Sometimes a trustee of a trust has to be removed for a violation of his fiduciary duties. In California the Probate Code sets forth the various duties a trustee of a trust has to the beneficiaries. Some of these duties are the duty of loyalty, duty not to self deal, the duty to keep the beneficiaries informed, duty to act impartially, and the duty to use skill and care in administering the trust.
You may recall the late Dr. Atkins, the author and physician who created the Atkins diet. When he died in 2003, he left 90% of his estate to a Marital Trust for the benefit of his wife Veronica and the balance to his charitable foundation. Dr. Atkins had named three business associates to serve as co-trustees with his wife. The three business associates resigned their trusteeship within 9 months of Dr. Atkin’s death and were replaced with individuals who were named as beneficiaries in Veronica Atkins estate planning documents. Agreements were entered into with these co-trustees agreeing to pay them millions of dollars for trust administration. Mrs. Atkins was obligated to pay her co-trustees a minimum of $100,000 per month. In the first six months, two of the trustees were paid more than $1 million in fees. When Mrs. Atkins stopped paying them, they sued her for breach of contract.
Finally in 2007, Mrs. Atkins filed a petition to remove her co-trustees in a New York probate court. New York has similar codes to California which allow a trustee to be removed if they engage in a breach of their fiduciary duty or if hostility between the co-trustees or the trustees and the beneficiary impair the administration of the trust. In ruling that the trustees should be removed, the Court said when the trustees are chosen by the testator, the court is reluctant to remove a trustee but there was a clear showing of misconduct and a level of hostility between Mrs. Atkins and her co-trustees such it would affect the trust administration.
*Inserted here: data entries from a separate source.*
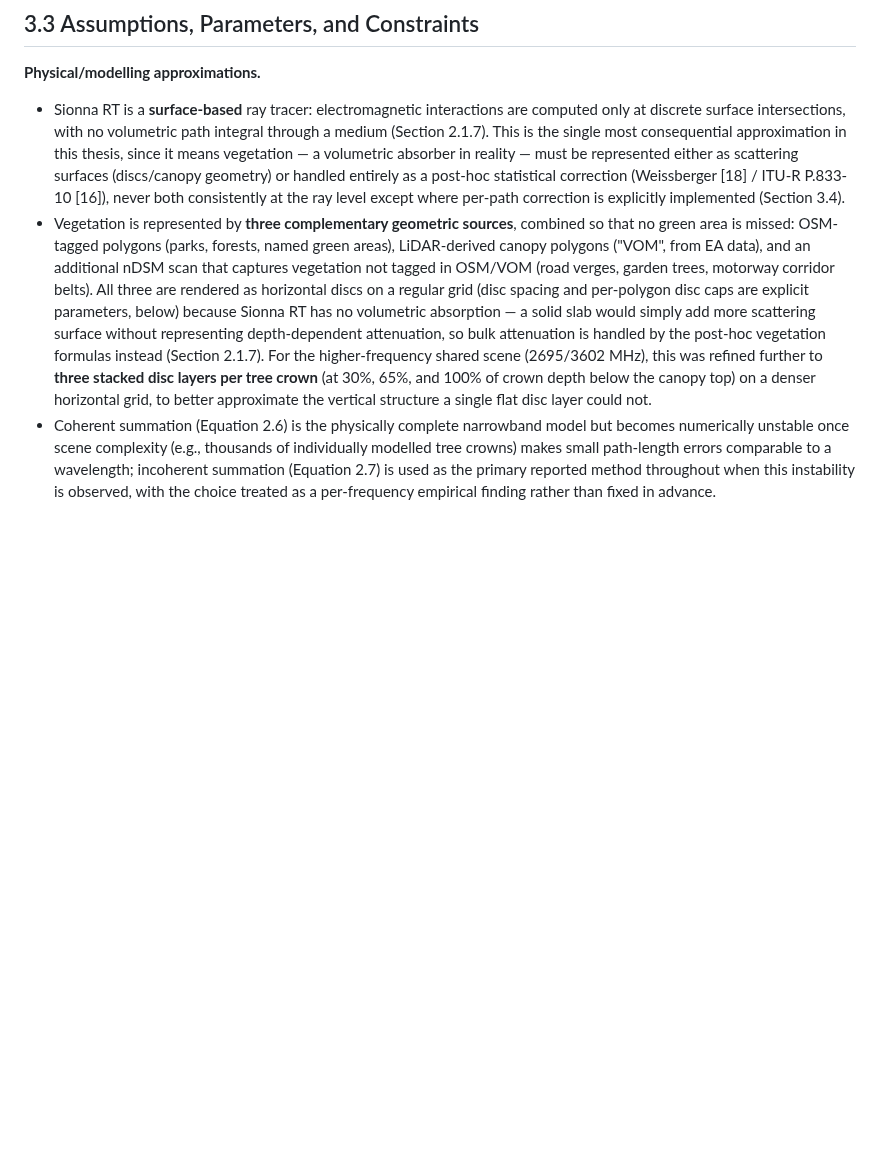
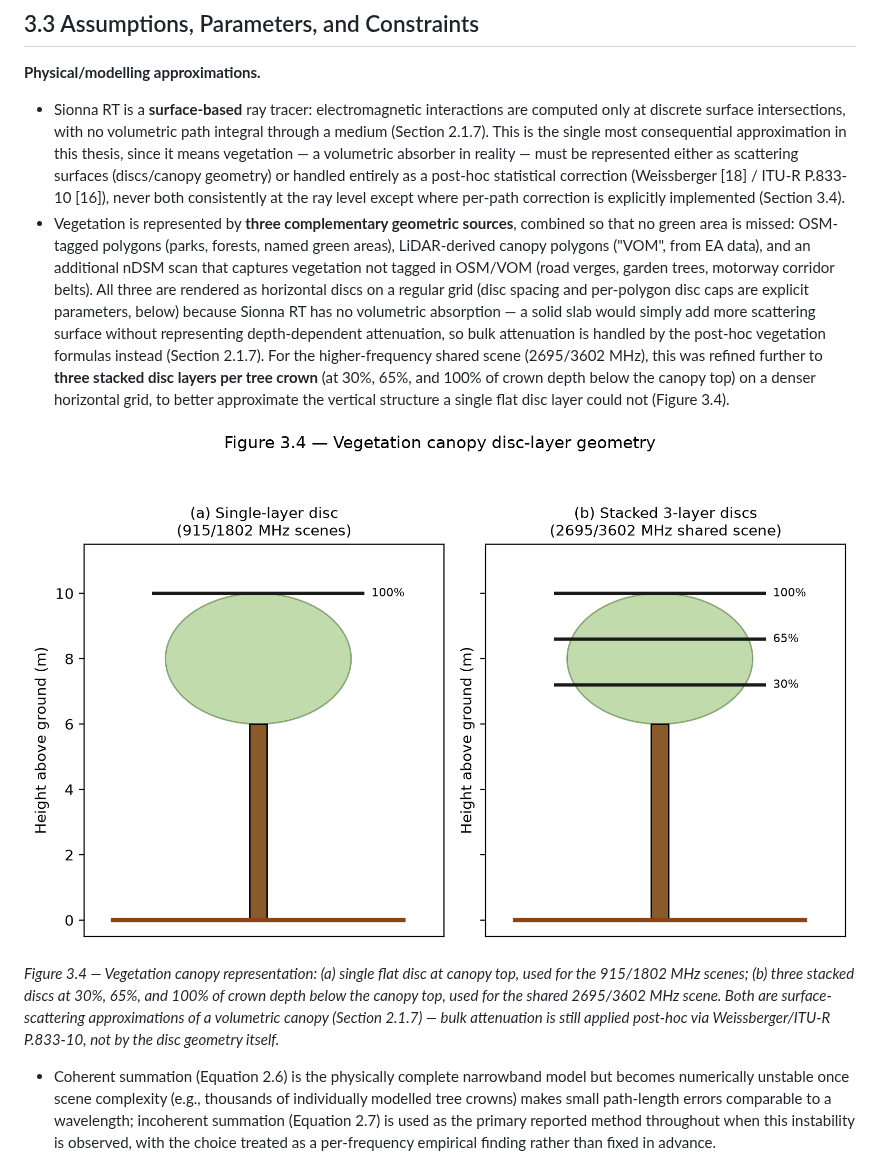
Before and after one commit to joujou78/Ray-Tracing---Sionna-RT, a Markdown page: thesis/chapter3_proposed_method.md, the part around one of its changes. Drawn GitHub-style; pictures changed too: thesis/figures/fig3_4_vegetation_discs.png (added); blank space fills up the shorter version.

```diff
--- a/thesis/chapter3_proposed_method.md
+++ b/thesis/chapter3_proposed_method.md
@@ -77,7 +77,11 @@ Within this overall strategy, the work also proceeded **iteratively rather than
 
 **Physical/modelling approximations.**
 - Sionna RT is a **surface-based** ray tracer: electromagnetic interactions are computed only at discrete surface intersections, with no volumetric path integral through a medium (Section 2.1.7). This is the single most consequential approximation in this thesis, since it means vegetation — a volumetric absorber in reality — must be represented either as scattering surfaces (discs/canopy geometry) or handled entirely as a post-hoc statistical correction (Weissberger [18] / ITU-R P.833-10 [16]), never both consistently at the ray level except where per-path correction is explicitly implemented (Section 3.4).
-- Vegetation is represented by **three complementary geometric sources**, combined so that no green area is missed: OSM-tagged polygons (parks, forests, named green areas), LiDAR-derived canopy polygons ("VOM", from EA data), and an additional nDSM scan that captures vegetation not tagged in OSM/VOM (road verges, garden trees, motorway corridor belts). All three are rendered as horizontal discs on a regular grid (disc spacing and per-polygon disc caps are explicit parameters, below) because Sionna RT has no volumetric absorption — a solid slab would simply add more scattering surface without representing depth-dependent attenuation, so bulk attenuation is handled by the post-hoc vegetation formulas instead (Section 2.1.7). For the higher-frequency shared scene (2695/3602 MHz), this was refined further to **three stacked disc layers per tree crown** (at 30%, 65%, and 100% of crown depth below the canopy top) on a denser horizontal grid, to better approximate the vertical structure a single flat disc layer could not.
+- Vegetation is represented by **three complementary geometric sources**, combined so that no green area is missed: OSM-tagged polygons (parks, forests, named green areas), LiDAR-derived canopy polygons ("VOM", from EA data), and an additional nDSM scan that captures vegetation not tagged in OSM/VOM (road verges, garden trees, motorway corridor belts). All three are rendered as horizontal discs on a regular grid (disc spacing and per-polygon disc caps are explicit parameters, below) because Sionna RT has no volumetric absorption — a solid slab would simply add more scattering surface without representing depth-dependent attenuation, so bulk attenuation is handled by the post-hoc vegetation formulas instead (Section 2.1.7). For the higher-frequency shared scene (2695/3602 MHz), this was refined further to **three stacked disc layers per tree crown** (at 30%, 65%, and 100% of crown depth below the canopy top) on a denser horizontal grid, to better approximate the vertical structure a single flat disc layer could not (Figure 3.4).
+
+![Figure 3.4 — Vegetation canopy disc-layer geometry](figures/fig3_4_vegetation_discs.png)
+
+*Figure 3.4 — Vegetation canopy representation: (a) single flat disc at canopy top, used for the 915/1802 MHz scenes; (b) three stacked discs at 30%, 65%, and 100% of crown depth below the canopy top, used for the shared 2695/3602 MHz scene. Both are surface-scattering approximations of a volumetric canopy (Section 2.1.7) — bulk attenuation is still applied post-hoc via Weissberger/ITU-R P.833-10, not by the disc geometry itself.*
 - Coherent summation (Equation 2.6) is the physically complete narrowband model but becomes numerically unstable once scene complexity (e.g., thousands of individually modelled tree crowns) makes small path-length errors comparable to a wavelength; incoherent summation (Equation 2.7) is used as the primary reported method throughout when this instability is observed, with the choice treated as a per-frequency empirical finding rather than fixed in advance.
 - Calibration is restricted to receivers within the LOS regime relative to the ITU-R P.1411-10/3GPP breakpoint distance R_bp (Equation 2.13) at each frequency, to avoid fitting a single set of material parameters across two physically distinct propagation regimes (Section 2.1.8; e.g., R_bp ≈ 916 m at 2695 MHz bounds `CAL_MAX_DIST_KM` to 1.0 km for that frequency).
 - Transmit and receive antennas use **custom radiation patterns matching the Ofcom measurement equipment**, rather than Sionna's default isotropic/dipole patterns, for consistency with how the ground-truth measurements were actually collected.
```
Also changed, not shown: other parts of thesis/chapter3_proposed_method.md (+40 -10 lines), thesis/figures/fig3_8_verification_run2_vs_run3.png (added).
At Scott C. Soady, A Professional Corporation, we frequently have to petition the local probate court to remove a trustee or conversely, defend a client who is acting as a trustee and the beneficiaries are seeking to remove him. In either case, it is the type of trust litigation that requires you as a potential client to seek out experienced counsel. Contact us about probate or trust litigation or trust administration.